What Is Joint Replacement Surgery?

Over time, joints wear down; this can be exacerbated by diseases and conditions. Joint replacement surgery, also known as arthroplasty, is when a damaged joint is surgically removed and replaced with a prosthesis. Prostheses, which can be made of ceramic, plastic, or metal, act as joints in lieu of an actual joint. One of the most prevalent causes for joint replacement is arthritis.

Arthritis in the Foot

Arthritis can occur in any joint in the body, including in the feet. Common types of arthritis in the foot are osteoarthritis, rheumatoid arthritis, and gout. The big toe is usually where arthritis occurs in the foot; this is known as hallux rigidus.

Joint Replacement Surgery in the Foot

The most common form of joint replacement in the foot is a first metatarsophalangeal (MTP) joint placement. MTP joint replacement surgery is designed to treat hallux rigidus. Surgery is not intensive, and recovery occurs within one to two months after the procedure has been done.
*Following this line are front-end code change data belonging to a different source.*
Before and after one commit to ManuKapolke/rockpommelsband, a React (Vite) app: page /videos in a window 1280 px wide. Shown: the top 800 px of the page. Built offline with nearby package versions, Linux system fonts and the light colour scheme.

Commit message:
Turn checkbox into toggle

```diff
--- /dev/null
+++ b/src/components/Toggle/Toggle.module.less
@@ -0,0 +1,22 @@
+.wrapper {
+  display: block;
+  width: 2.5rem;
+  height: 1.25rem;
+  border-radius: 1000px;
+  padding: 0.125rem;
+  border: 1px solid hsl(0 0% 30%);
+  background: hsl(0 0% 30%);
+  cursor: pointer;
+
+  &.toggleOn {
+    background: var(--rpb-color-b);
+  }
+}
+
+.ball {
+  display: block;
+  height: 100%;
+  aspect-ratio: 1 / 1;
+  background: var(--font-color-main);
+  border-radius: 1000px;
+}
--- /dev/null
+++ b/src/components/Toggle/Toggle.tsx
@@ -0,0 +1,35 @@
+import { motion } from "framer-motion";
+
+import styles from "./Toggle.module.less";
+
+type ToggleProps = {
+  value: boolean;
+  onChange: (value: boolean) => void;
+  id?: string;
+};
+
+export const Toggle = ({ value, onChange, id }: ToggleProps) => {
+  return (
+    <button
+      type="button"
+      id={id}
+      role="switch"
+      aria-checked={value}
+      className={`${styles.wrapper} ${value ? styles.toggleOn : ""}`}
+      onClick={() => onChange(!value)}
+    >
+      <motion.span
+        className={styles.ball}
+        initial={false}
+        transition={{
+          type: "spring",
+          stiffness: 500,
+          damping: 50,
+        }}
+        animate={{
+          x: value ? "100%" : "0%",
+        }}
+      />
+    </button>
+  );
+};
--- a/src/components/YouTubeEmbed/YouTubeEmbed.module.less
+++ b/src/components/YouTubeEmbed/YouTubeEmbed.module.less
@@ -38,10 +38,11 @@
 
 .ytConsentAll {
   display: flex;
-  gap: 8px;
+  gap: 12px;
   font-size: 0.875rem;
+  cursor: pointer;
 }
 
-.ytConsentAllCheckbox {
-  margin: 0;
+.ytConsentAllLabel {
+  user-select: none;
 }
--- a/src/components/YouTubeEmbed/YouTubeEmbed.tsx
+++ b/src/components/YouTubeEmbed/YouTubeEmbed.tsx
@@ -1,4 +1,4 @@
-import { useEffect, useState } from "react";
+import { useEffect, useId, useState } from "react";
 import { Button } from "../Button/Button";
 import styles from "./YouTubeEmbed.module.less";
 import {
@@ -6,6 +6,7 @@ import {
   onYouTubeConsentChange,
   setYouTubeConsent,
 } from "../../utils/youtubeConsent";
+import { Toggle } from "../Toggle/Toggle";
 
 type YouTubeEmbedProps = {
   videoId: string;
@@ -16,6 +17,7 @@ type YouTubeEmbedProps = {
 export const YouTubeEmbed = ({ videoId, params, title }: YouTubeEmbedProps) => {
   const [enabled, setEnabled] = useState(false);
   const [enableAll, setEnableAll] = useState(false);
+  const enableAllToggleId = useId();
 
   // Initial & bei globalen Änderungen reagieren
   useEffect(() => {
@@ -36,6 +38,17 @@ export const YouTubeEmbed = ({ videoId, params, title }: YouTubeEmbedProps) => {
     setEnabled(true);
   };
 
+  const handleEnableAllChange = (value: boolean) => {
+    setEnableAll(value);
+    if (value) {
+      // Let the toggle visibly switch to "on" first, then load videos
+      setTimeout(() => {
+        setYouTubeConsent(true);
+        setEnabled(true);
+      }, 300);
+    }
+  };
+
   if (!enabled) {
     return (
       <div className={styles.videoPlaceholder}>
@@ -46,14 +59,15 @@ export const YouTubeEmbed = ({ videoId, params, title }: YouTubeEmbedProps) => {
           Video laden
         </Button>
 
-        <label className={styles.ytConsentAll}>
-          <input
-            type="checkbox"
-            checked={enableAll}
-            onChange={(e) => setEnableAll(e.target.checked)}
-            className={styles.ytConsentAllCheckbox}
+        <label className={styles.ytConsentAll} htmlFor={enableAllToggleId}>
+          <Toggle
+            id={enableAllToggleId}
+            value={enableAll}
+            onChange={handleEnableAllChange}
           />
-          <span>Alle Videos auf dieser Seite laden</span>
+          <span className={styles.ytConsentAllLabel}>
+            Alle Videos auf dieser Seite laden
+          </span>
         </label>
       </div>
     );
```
Overall, joint replacement surgery is a safe and effective way to treat pain in the joint of the foot.

If you have any questions, please feel free to contact our office located in Lansdale, PA. We offer the newest diagnostic and treatment technologies for all your foot care needs.

Read more about Joint Replacement Surgery